TO DO:
Look through the entries below and report how many lines hold the string "CodeBuild". Only the number is wanted.

○ ○ ○ ○

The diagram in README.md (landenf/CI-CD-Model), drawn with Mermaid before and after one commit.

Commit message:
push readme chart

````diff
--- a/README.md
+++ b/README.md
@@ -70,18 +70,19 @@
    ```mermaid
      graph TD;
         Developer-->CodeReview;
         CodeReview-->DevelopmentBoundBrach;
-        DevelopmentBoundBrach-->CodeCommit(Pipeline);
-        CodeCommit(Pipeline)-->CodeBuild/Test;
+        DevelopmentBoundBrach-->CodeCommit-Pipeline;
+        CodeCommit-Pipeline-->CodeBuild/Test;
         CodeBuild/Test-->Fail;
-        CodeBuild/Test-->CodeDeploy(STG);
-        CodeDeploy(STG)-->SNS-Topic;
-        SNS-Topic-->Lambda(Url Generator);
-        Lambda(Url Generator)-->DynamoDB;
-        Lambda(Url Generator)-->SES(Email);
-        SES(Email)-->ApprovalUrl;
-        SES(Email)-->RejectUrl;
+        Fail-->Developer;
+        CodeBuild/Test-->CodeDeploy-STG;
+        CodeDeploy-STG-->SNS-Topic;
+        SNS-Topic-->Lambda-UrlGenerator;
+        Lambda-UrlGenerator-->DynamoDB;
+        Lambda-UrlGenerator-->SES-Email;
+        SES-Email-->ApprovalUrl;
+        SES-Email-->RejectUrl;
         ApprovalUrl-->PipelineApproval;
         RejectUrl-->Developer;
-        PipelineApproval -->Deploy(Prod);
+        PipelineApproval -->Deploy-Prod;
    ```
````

○ ○ ○ ○

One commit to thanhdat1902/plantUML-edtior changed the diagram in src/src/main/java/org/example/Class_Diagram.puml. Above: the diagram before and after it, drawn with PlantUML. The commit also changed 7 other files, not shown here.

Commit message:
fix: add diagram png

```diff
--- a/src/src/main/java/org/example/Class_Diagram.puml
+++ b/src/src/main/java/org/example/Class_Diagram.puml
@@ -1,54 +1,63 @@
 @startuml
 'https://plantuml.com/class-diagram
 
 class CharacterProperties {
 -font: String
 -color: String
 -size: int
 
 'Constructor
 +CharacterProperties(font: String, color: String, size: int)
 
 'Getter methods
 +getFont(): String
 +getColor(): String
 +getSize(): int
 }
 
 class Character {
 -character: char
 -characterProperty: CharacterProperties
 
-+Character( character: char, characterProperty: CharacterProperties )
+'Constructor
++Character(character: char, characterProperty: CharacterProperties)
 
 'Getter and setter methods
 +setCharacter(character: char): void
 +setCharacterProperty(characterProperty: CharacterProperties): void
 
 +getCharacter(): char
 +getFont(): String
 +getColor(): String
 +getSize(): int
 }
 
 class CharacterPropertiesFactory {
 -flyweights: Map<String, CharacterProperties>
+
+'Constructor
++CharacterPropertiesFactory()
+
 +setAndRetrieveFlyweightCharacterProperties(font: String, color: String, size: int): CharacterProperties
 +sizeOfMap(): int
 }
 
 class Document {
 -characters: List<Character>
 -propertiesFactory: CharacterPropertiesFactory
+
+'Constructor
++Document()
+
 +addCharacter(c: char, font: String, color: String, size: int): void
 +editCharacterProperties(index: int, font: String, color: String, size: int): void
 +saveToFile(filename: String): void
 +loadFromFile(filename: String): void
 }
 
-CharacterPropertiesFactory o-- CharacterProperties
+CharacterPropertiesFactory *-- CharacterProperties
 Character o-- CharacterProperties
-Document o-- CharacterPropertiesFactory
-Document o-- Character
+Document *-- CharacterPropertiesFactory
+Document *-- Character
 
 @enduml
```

○ ○ ○ ○

ANSWER TO THIS EXERCISE:
5